I like to think that I am smart enough for what I do. I’ve published over 100 papers, supervised over 70 postgrads, lectured in topics from evolutionary biology, phylogenetics and taxonomy, to philosophy of biology. Obviously, there are lots of smarter people around me but I like to think that I can hold my own.
I can tell you about the subtle differences among multiple species concepts, the benefits of using Bayesian over maximum likelihood analyses, how to determine different types of penguin species, explain gene function in possums and so on.
But…. There is one area of biology that makes me feel way less than smart. This is the Price Equation.
In the Hitchhiker’s Guide to the Galaxy, civilisation builds the biggest computer in the universe to find the answer to life, the universe and everything. The answer is 42. They then build a larger computer to find the question that they should have asked.
They could have just used the Price Equation.
The Price Equation answers everything in evolution (which is everything important in the universe). Or certainly everything about variation and change in traits over time, like gene change (which is everything important in evolution). It was developed by George Price in 1970 and was so novel that Price could not cite any other papers.

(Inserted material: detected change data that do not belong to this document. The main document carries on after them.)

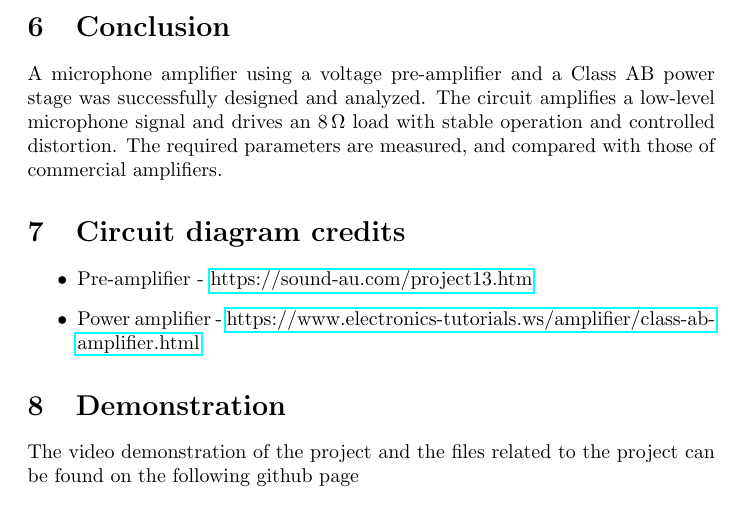
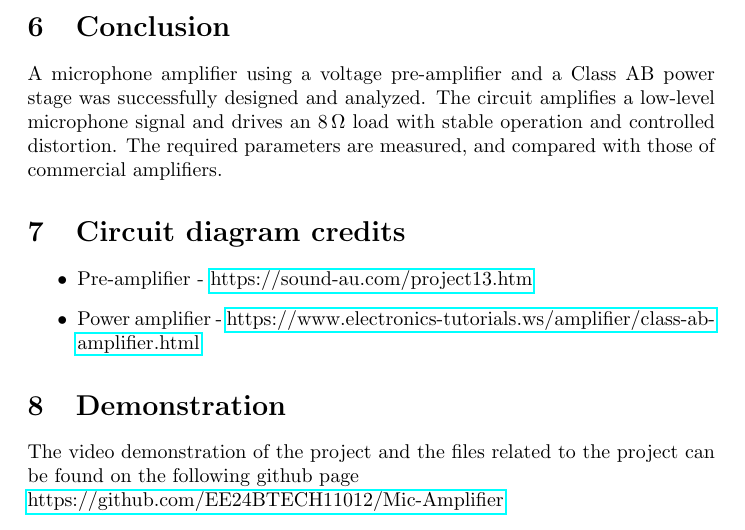
Before and after one commit to EE24BTECH11012/Mic-Amplifier, a LaTeX document (report.tex): part of page 11 of 11, cut so that both start at the same text. Compiled offline with pdfLaTeX.

Commit message:
Final project

```diff
--- a/report.tex
+++ b/report.tex
@@ -347,6 +347,6 @@ A microphone amplifier using a voltage pre-amplifier and a Class AB power stage
 \end{itemize}
 
 \section{Demonstration}
-The video demonstration of the project and the files related to the project can be found on the following github page \\ \href{}{}
+The video demonstration of the project and the files related to the project can be found on the following github page \\ \href{https://github.com/EE24BTECH11012/Mic-Amplifier}{https://github.com/EE24BTECH11012/Mic-Amplifier}
 
 \end{document}
```
Also changed, not shown: report.pdf, 3 other files.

The Price Equation takes change in a trait and divides it into change driven by altered frequencies and change driven by altered measurements. In evolutionary biology this is equivalent to change from natural selection and change from transmission.
So far so good(?)….

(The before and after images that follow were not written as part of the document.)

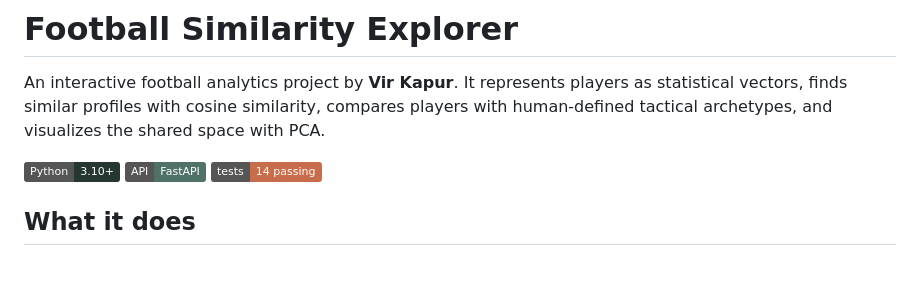
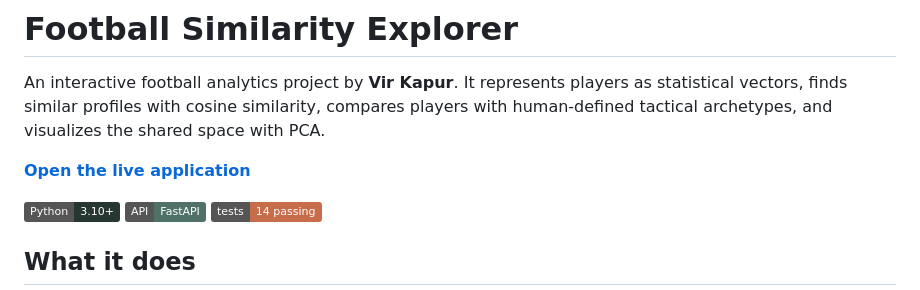
Before and after one commit to virkapur22/football-similarity-explorer, a Markdown page: README.md, the part around the change. GitHub-like rendering; badges without logos; blank space fills up the shorter version.

Commit message:
Add live application link

```diff
--- a/README.md
+++ b/README.md
@@ -1,6 +1,8 @@
 # Football Similarity Explorer
 
 An interactive football analytics project by **Vir Kapur**. It represents players as statistical vectors, finds similar profiles with cosine similarity, compares players with human-defined tactical archetypes, and visualizes the shared space with PCA.
+
+**[Open the live application](https://football-similarity-explorer.vercel.app/)**
 
 ![Python](https://img.shields.io/badge/Python-3.10%2B-263630)
 ![FastAPI](https://img.shields.io/badge/API-FastAPI-4f7168)
```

What does this mean? Here it gets a little more hazy. Jeremy Fox, a Price Equation fan, has an example using voting in subsequent elections (see the details here). Basically, comparing one election to the next, political parties want more votes. They can do this in two main ways, getting people who did not vote last time to vote in the next election (this is altering frequencies) and getting people who voted for the other party last time to change and vote for you (this is altering measurements or transmission).
Adding voters changes the frequency or proportion of who votes for you by adding a person and increasing the population. Changing a voter’s preference both adds a voter for you but also takes a vote away from the other party (but does not increase the population).
Ok, I think I understand. From an evolution perspective, this allows us to look at a change in a trait from one generation to the next, say an increase in size, and being able to say how much is from natural selection (those with genes for being larger survive better than those that don’t) and how much is from environmental, and other, factors (a cooler year may produce larger individuals).
The Price Equation can, ultimately, be used anywhere where there is a bunch of traits in a population that can be expressed as a function of frequencies and measurements. This has allowed it to be used in physics, economics, as well as population genetics.
Don’t ask me to explain the mathematics behind this….
Luckily, there is a big brain in the same building as me who really does understand the Price Equation. Will Godsoe loves the Price Equation. There is a standard joke about how long we will have in a conservation with Will before the Price Equation is mentioned (complete with a diversion to a whiteboard).
Talking to Will does not make me feel smart!
Will has published a couple of papers on making the use of the Price Equation. Will has published on applying the equation to biodiversity change. His most recent paper is on producing a generalised Price Equation that can be used in many more situations than it has been so far.
Obviously, there is a whole lot more to this but we are now reaching the outer reaches of my knowledge. It’s certainly nice knowing that something like the Price Equation exists and can start to unlock the secrets of evolution, the universe and everything.
But I might let others do the heavy lifting in this one.